I’m willing to bet most of us at the drunken Taylor Swift singalong still listen to her music, despite the turning of the tide. Should we not? Should I be self-consciously hiding my phone screen when “Blank Space” shows up on my “most played in 2017” playlist? My Beyoncé-core friend has me nervous to admit my penchant for songs by a woman who could pass as the eight Von Trapp child. Maybe he won’t abruptly end our friendship once he finds out. But it’s a risk I’m considering given the lines he’s drawn.

There is always someone somewhere groaning, “Leave politics out of this!” Swift’s fans are most likely to take this stance while defending Taylor’s lack of politics, because it’s much easier for a white woman to opt out.
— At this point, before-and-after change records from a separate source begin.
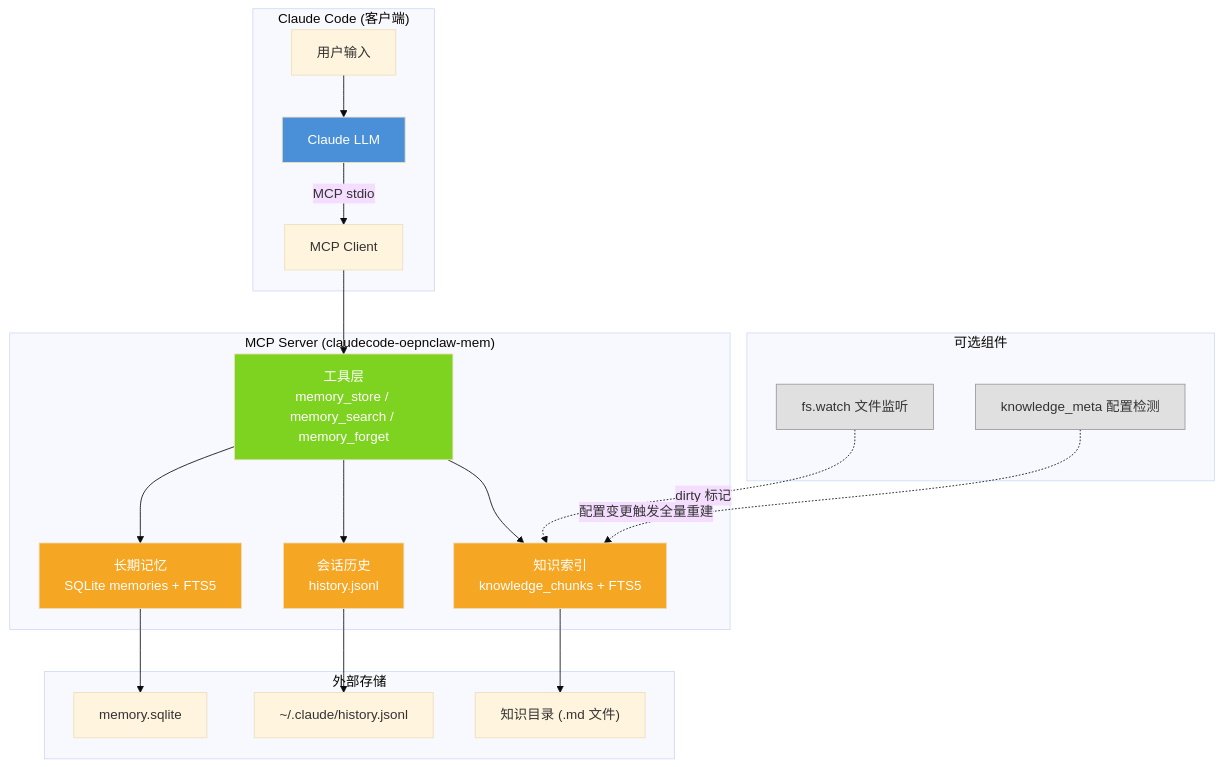
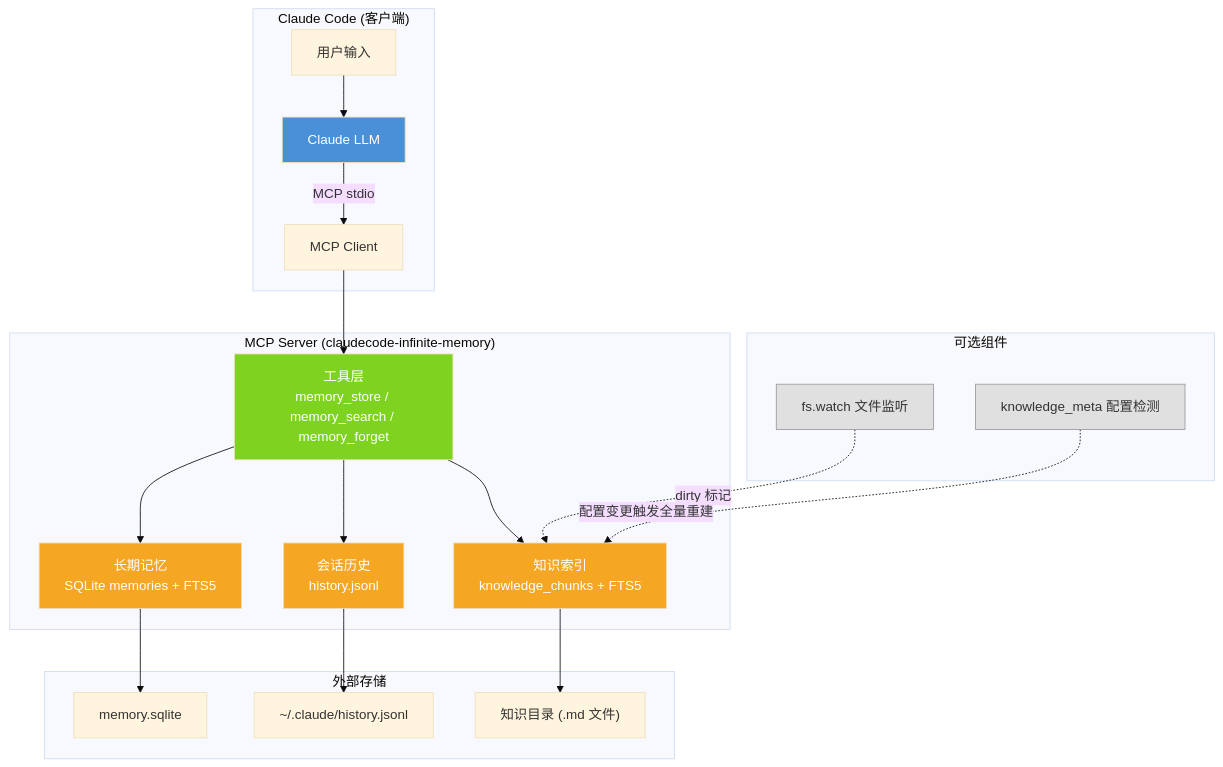
One commit to lchaoer/claudecode-oepnclaw-mem changed the first of 10 diagrams in ARCHITECTURE.md. Above: the diagram before and after it, drawn with Mermaid (base theme). The commit also changed other lines of this file and 5 other files, not shown here.

````diff
--- a/ARCHITECTURE.md
+++ b/ARCHITECTURE.md
@@ -7,37 +7,37 @@
 ```mermaid
 graph TB
     subgraph "Claude Code (客户端)"
         U["用户输入"] --> LLM["Claude LLM"]
         LLM -->|MCP stdio| CLIENT["MCP Client"]
     end
 
-    subgraph "MCP Server (claudecode-oepnclaw-mem)"
+    subgraph "MCP Server (claudecode-infinite-memory)"
         CLIENT --> TOOLS["工具层<br/>memory_store / memory_search / memory_forget"]
 
         TOOLS --> DB["长期记忆<br/>SQLite memories + FTS5"]
         TOOLS --> HIST["会话历史<br/>history.jsonl"]
         TOOLS --> KNOW["知识索引<br/>knowledge_chunks + FTS5"]
     end
 
     subgraph "外部存储"
         DB --> SQLITE["memory.sqlite"]
         HIST --> JSONL["~/.claude/history.jsonl"]
         KNOW --> MDDIR["知识目录 (.md 文件)"]
     end
 
     subgraph "可选组件"
         WATCHER["fs.watch 文件监听"]
         META["knowledge_meta 配置检测"]
     end
 
     WATCHER -.->|dirty 标记| KNOW
     META -.->|配置变更触发全量重建| KNOW
 
     style LLM fill:#4a90d9,color:#fff
     style TOOLS fill:#7ed321,color:#fff
     style DB fill:#f5a623,color:#fff
     style HIST fill:#f5a623,color:#fff
     style KNOW fill:#f5a623,color:#fff
     style WATCHER fill:#e0e0e0,stroke:#999
     style META fill:#e0e0e0,stroke:#999
 ```
````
As the pendulum turbulently swings between neo-fascists and social justice warriors, though, fewer of us can consume pop culture without examining the political implications of its makers. Fewer of us can ignore what it means to give money and power to forces that embolden policies that actively seek to suppress us, even with silence. I can’t blame my friend for using Beyoncé and Taylor as an easy rule for who to trust; I just hope he can trust me.

Meher Ahmad is a journalist in Karachi.